Care Providers of Minnesota board member Fartun Ahmed testified to the providers frustrations with a couple of issues:
Having gone through the licensure process in the middle of a pandemic, we are very aware of challenges and opportunities for improvement for providers and residents. There are several current requirements that I would like to raise that are in need of a fresh look from advocates, providers, and the Department of Health.
First, address workforce shortages with flexibility on resident assessments. The current statute and rules require registered nurses (RNs) to complete all required resident assessments: an initial assessment as well as reassessments not later than 14 days after initiation of services, upon a change in a resident’s condition, and routinely every 90 days after the last assessment. Like all healthcare providers, assisted living facilities are facing a severe shortage of RNs, and we are seeking to maximize the role of licensed practical nurses (LPNs) as one means of addressing the shortage.
Second, food code exceptions for small residential settings. Currently all assisted living facilities, regardless of size or type of setting, are required to meet all applicable requirements of the Minnesota Food Code. Experience with assisted living surveys conducted to date have shown that some of these requirements are creating challenges for assisted living facilities that operate small, residential models of care in residential homes.
Third, portability of orientation to assisted living licensure requirements. Assisted living facilities are facing severe workforce shortages, and it is important that providers are able to on-board new employees as quickly and efficiently.

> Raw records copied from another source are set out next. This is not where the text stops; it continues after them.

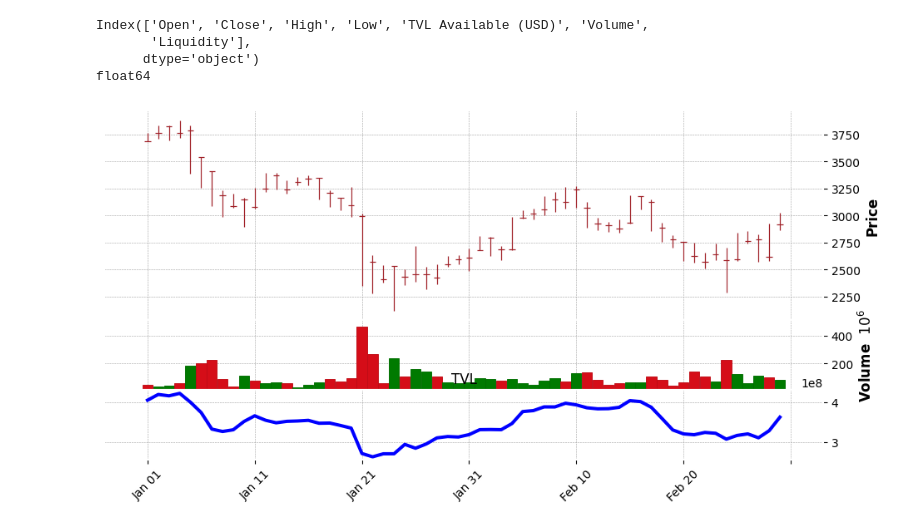
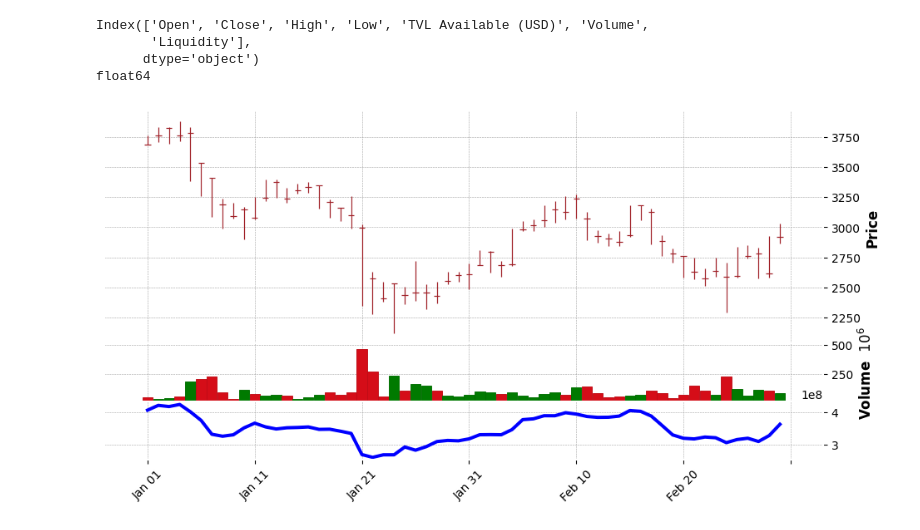
Before and after one commit to ethaker/cs194_finalproject, a Jupyter notebook: Uniswap_Spread_Data.ipynb, the cells around one changed output. Saved outputs shown, nothing was run; the diff lists cells and outputs as text; code cells hidden in the pictures.

Commit message:
finished uniswap candlestick charts

```diff
--- a/Uniswap_Spread_Data.ipynb
+++ b/Uniswap_Spread_Data.ipynb
@@ -98,24 +98,25 @@ float64
 # %%
 # Create Candlestick Plot
 # Install dependency in terminal: pip install mplfinance (in the directory that you are running this notebook in)
 s = mpf.make_mpf_style(
     base_mpf_style='yahoo',
     rc={
         'axes.labelsize': 2,
         'xtick.labelsize': 7,
         'ytick.labelsize': 7
     }
 )
 
 mpf.plot(
     uniswap_candlestick,
     type='candle',
     style='charles',
     figsize=(12, 6),
     volume=True,
     addplot=[
-        mpf.make_addplot(uniswap_candlestick["TVL Available (USD)"], panel=2, color='blue')],
-    panel_ratios=(3,1)
+        mpf.make_addplot(uniswap_candlestick["TVL Available (USD)"], panel=2, color='blue')
+        ],
+    panel_ratios=(4, 1)
 )
 # %% [output]
-[figure, old version]
+[figure, new version]
```
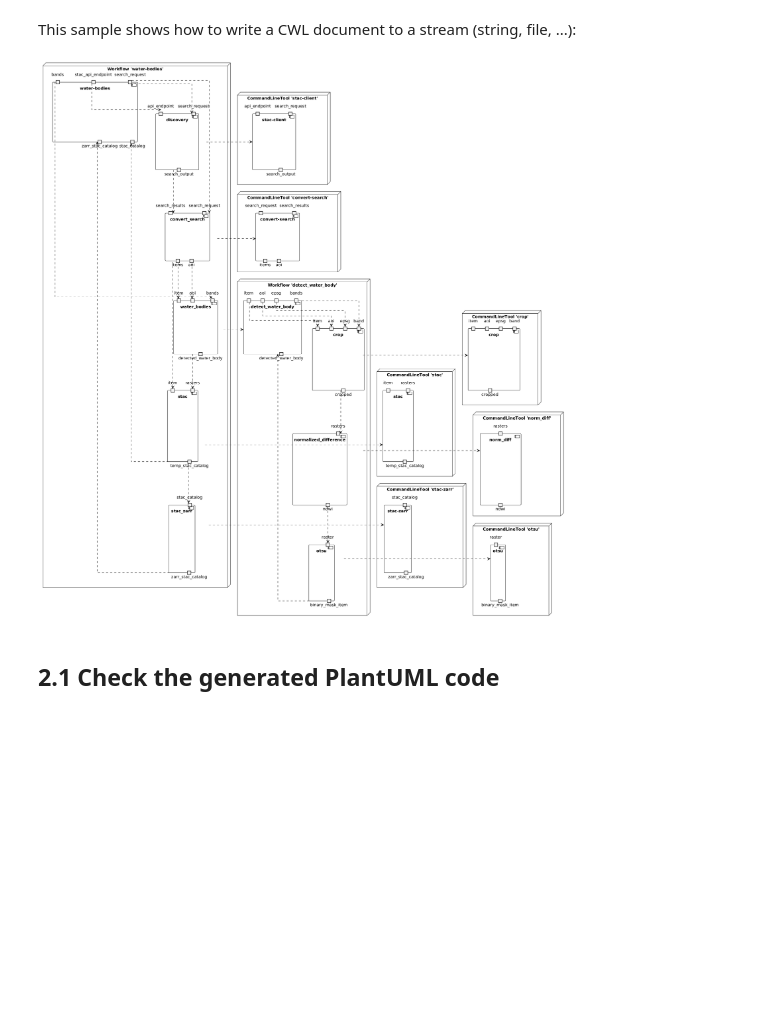
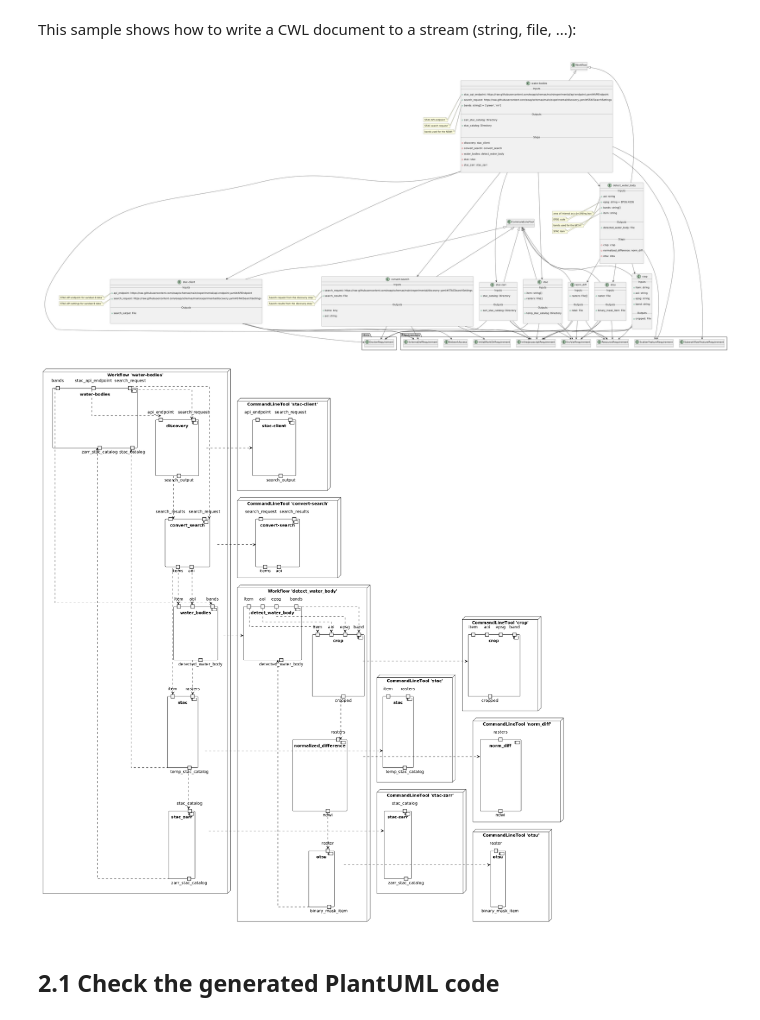
Before and after one commit to Terradue/cwl2puml, a Jupyter notebook: docs/examples.ipynb, the cells around one changed output. Saved outputs shown, nothing was run; the diff lists cells and outputs as text; code cells hidden in the pictures; blank space fills up the shorter version.

```diff
--- a/docs/examples.ipynb
+++ b/docs/examples.ipynb
@@ -60,33 +60,35 @@ This sample shows how to write a CWL document to a stream (string, file, ...):
 # %%
 from cwl2puml import (
     to_puml,
     DiagramType
 )
 from io import (
     StringIO,
     BytesIO
 )
 from IPython.display import display
 from plantuml import deflate_and_encode
 from PIL import Image
 from urllib.request import urlopen
 
-out = StringIO()
-to_puml(
-    cwl_document=cwl_document,
-    diagram_type=DiagramType.COMPONENTS,
-    output_stream=out
-)
+for diagram_type in [DiagramType.CLASS, DiagramType.COMPONENTS]:
+    out = StringIO()
+    to_puml(
+        cwl_document=cwl_document,
+        diagram_type=diagram_type,
+        output_stream=out
+    )
 
-clear_output = out.getvalue()
-encoded = deflate_and_encode(clear_output)
-diagram_url = f"https://www.plantuml.com/plantuml/png/{encoded}"
+    clear_output = out.getvalue()
+    encoded = deflate_and_encode(clear_output)
+    diagram_url = f"https://www.plantuml.com/plantuml/png/{encoded}"
 
-with urlopen(diagram_url) as url:
-    img = Image.open(BytesIO(url.read()))
-display(img)
+    with urlopen(diagram_url) as url:
+        img = Image.open(BytesIO(url.read()))
+    display(img)
 # %% [output]
-[figure, old version]
+[figure, new version]
+[figure, added]
 # %% [markdown]
 ## 2.1 Check the generated PlantUML code
 # %%
```
Also changed, not shown: parts of 1 cell of this notebook, 2 other files.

All staff providing and supervising direct services must complete an orientation to assisted living facility licensing requirements and regulations before providing assisted living services to residents, but the law states that the orientation is not transferable to another facility if the employee changes jobs.
Our partners in the Long-Term Care Imperative also brought a provider to testify who walked through more of the logistical and financial difficulties that providers have faced in light of the implementation of the assisted living licensure. Finally, staff from our LTC Imperative partners wrapped up testimony by reinforcing the need to have a look at some of the issues today, to try to improve the legislation.
At the conclusion of the testimony, the chair of the committee reinforced the need for the various groups to get together to see if they can agree on some areas that could be changed to remain consistent with the underlying principles, and also relieve some of the stress and struggles being felt by the providers.
Below is the link to the materials from the hearing.
Human Services Reform Finance and Policy
Wednesday, December 14, 2022, 10:00 AM
Chair: Senator Jim Abeler
Location: 1200 Minnesota Senate Bldg.
Toby Pearson | Vice President of Advocacy | firstname.lastname@example.org | 952-851-2480
- Call to Order
- Discussion and budget update by the Department of Human Services
- Discussion about 144G - Assisted Living Licensure